# [TASK]
In the data below, give the number of lines that contain the word "unclassified". Nothing else is needed.

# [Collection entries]

-*-

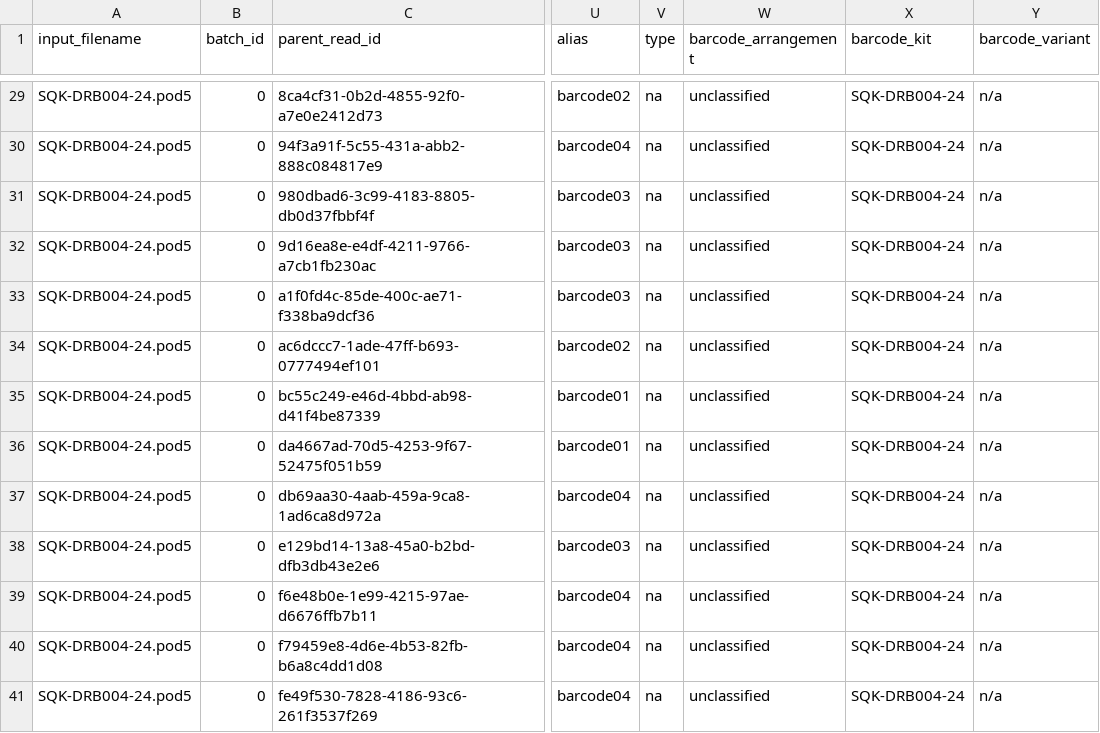
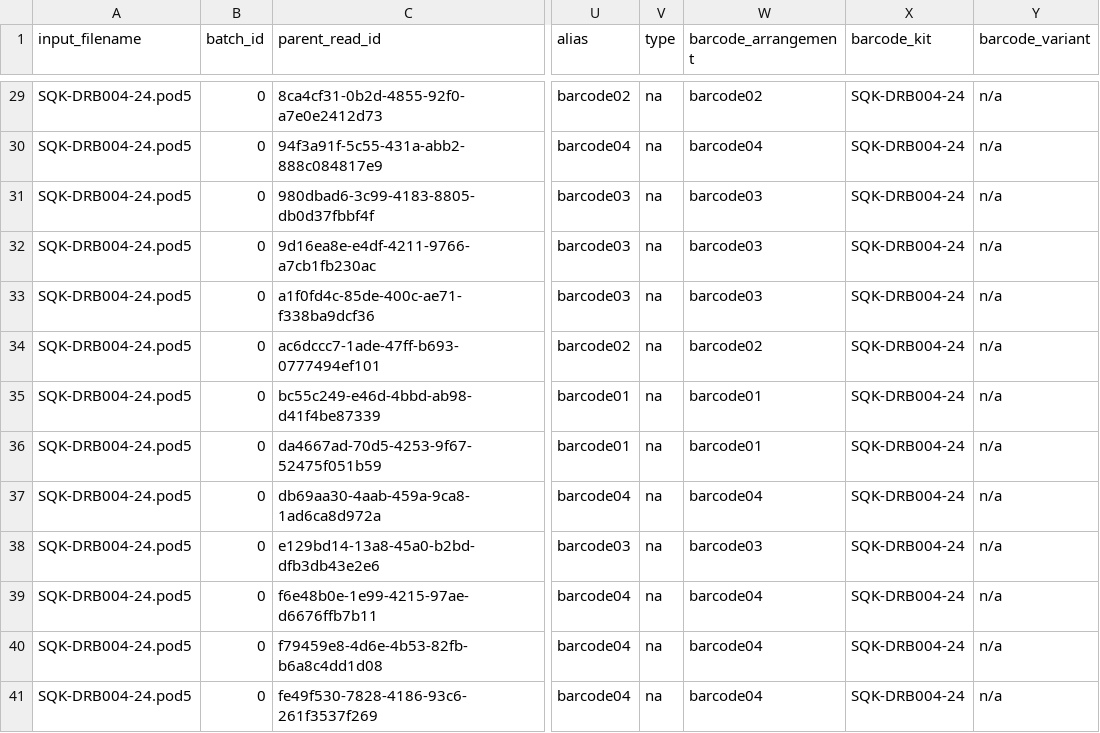
Before and after one commit to nanoporetech/dorado, a TSV file: regression_test/ref/linux/basecalling/Kit14_RNA_hac_DRB004/summary.tsv, drawn as a sheet; only a part is shown, gaps mark what is left out; the diff covers the shown part only; the diff names each change by its address in the sheet, - before the commit and + after, or states it on an @@ line.

```diff
--- a/regression_test/ref/linux/basecalling/Kit14_RNA_hac_DRB004/summary.tsv
+++ b/regression_test/ref/linux/basecalling/Kit14_RNA_hac_DRB004/summary.tsv
-W29 (barcode_arrangement): unclassified
+W29 (barcode_arrangement): barcode02
-W30 (barcode_arrangement): unclassified
+W30 (barcode_arrangement): barcode04
-W31:W33 (barcode_arrangement): unclassified
+W31:W33 (barcode_arrangement): barcode03
-W34 (barcode_arrangement): unclassified
+W34 (barcode_arrangement): barcode02
-W35:W36 (barcode_arrangement): unclassified
+W35:W36 (barcode_arrangement): barcode01
-W37 (barcode_arrangement): unclassified
+W37 (barcode_arrangement): barcode04
-W38 (barcode_arrangement): unclassified
+W38 (barcode_arrangement): barcode03
-W39:W41 (barcode_arrangement): unclassified
+W39:W41 (barcode_arrangement): barcode04
```
Also changed, not shown: 27 edited cells elsewhere in this file, regression_test/ref/linux_a100/basecalling/Kit14_RNA_hac_DRB004/summary.tsv, regression_test/ref/orin/basecalling/Kit14_RNA_hac_DRB004/summary.tsv, 3 other files.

-*-

# [EXERCISE RESPONSE]
8